Praga's ghost signs /2015-16
This project is about Praga — a district in Warsaw, its history, visual aesthetics, its map transferred into street typography. It's an attempt to tell about the urban space using its visual language directly on the city streets. It's an invitation to play an intellectual game in the streets and at the same time a reflection on the history of these streets and a new start of the discussion about their future.
What is it going to look like? Historical texts about Praga are transferred into street signs and installed in the form of so-called 'ghost signs' along the routes through Praga's streets.
Why Praga? Even though old neglected signs can be found in many places all over Poland, Praga, on one hand, seems to concentrate both them and the overall aesthetics of decline and decay. On the other hand, Praga is developing rapidly and these changes will eventually destroy the way Praga looks now, its old streets, buildings and street signs.
A removed street sign means that the place it used to signify is gone, only a subtle trace remains and soon it will be gone too.
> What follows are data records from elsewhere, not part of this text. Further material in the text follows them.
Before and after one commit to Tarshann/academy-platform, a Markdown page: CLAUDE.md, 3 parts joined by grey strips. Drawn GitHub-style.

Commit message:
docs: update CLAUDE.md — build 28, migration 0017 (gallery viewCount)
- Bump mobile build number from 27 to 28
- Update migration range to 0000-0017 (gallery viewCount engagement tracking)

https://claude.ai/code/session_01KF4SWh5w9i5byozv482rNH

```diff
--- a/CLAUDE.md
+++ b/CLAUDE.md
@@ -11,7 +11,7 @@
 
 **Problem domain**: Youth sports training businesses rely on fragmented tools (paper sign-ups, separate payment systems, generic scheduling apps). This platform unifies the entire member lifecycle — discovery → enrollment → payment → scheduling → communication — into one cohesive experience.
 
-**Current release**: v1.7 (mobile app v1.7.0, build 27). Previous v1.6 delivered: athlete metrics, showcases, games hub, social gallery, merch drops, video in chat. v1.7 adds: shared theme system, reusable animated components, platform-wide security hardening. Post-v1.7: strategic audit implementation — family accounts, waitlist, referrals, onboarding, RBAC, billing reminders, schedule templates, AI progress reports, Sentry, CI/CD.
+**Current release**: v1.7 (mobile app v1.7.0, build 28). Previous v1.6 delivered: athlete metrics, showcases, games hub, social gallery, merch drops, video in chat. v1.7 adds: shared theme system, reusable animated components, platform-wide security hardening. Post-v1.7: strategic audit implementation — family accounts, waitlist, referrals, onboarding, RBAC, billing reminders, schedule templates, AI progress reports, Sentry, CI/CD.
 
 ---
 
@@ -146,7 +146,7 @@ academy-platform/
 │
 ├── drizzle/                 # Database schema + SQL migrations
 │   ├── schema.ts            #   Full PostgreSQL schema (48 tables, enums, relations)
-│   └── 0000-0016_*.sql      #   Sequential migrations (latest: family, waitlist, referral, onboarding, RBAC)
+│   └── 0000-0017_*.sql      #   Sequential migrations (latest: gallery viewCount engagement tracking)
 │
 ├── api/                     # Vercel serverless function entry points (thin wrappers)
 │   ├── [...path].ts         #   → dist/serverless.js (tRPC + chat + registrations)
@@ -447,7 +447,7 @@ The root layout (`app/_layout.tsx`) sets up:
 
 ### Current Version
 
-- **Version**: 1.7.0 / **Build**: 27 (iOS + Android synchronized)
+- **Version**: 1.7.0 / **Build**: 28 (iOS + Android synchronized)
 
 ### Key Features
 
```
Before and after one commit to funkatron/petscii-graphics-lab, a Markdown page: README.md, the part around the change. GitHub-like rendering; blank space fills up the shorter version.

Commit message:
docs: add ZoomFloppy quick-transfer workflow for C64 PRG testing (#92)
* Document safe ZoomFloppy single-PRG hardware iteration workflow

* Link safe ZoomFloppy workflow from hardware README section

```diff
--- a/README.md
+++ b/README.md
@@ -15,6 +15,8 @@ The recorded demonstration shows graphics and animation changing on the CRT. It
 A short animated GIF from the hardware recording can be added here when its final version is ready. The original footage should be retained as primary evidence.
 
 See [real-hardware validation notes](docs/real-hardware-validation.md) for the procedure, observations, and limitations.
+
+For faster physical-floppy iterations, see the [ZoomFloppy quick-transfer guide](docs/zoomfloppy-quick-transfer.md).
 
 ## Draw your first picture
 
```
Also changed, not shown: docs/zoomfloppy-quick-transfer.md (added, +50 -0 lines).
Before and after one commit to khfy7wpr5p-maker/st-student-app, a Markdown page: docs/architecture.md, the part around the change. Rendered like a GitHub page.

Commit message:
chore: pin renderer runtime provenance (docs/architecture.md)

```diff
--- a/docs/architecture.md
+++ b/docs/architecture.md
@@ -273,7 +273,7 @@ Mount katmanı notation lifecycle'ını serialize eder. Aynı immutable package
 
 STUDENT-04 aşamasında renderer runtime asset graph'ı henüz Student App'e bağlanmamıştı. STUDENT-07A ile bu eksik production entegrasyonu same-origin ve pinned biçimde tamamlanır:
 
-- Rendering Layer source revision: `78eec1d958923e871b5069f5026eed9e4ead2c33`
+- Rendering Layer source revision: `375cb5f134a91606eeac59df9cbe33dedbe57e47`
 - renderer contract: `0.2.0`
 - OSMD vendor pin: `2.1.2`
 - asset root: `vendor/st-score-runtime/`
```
I take it as a symbol of disappearing old Praga.
Signs are interesting to me as elements of urban text — and I intend to add to that text a couple more sentences, using the same visual code that street signs use.
The moment I care about the most is when an occasional passerby suddenly notices that old street signs start to form a continuous text — the text about these very streets and houses the way they were 20, 50, 100 years ago.
The project's installation was cancelled by the collaborating institution in autumn 2016 for 'being non-profitable'.
I'd like to thank Rene Wawrzkiewicz and Ewa Klekot for guidance during the making of this project.
One of the visualisations made for the project is presented below. It features a phrase "Zbyt mało interesujemy się Pragą, a szkoda" ("We care little about Praga and it's a pity" from Polish) from an article called "Odkrywamy Pragę!" in the "Kurier Warszawski" magazine from the August, 4th 1939.
Another visualisation made for the project. It cites Oskar Flatt's guide on Wisla banks from 1854: "Praga biedna żyje tylko pożyczaniem od stolicy, przedmieściańskim życiem. Jej świetne godziny już przeszły." ("Poor Praga lives only on borrowing from the capital city, leads a suburban life. Its glorious times had already passed.").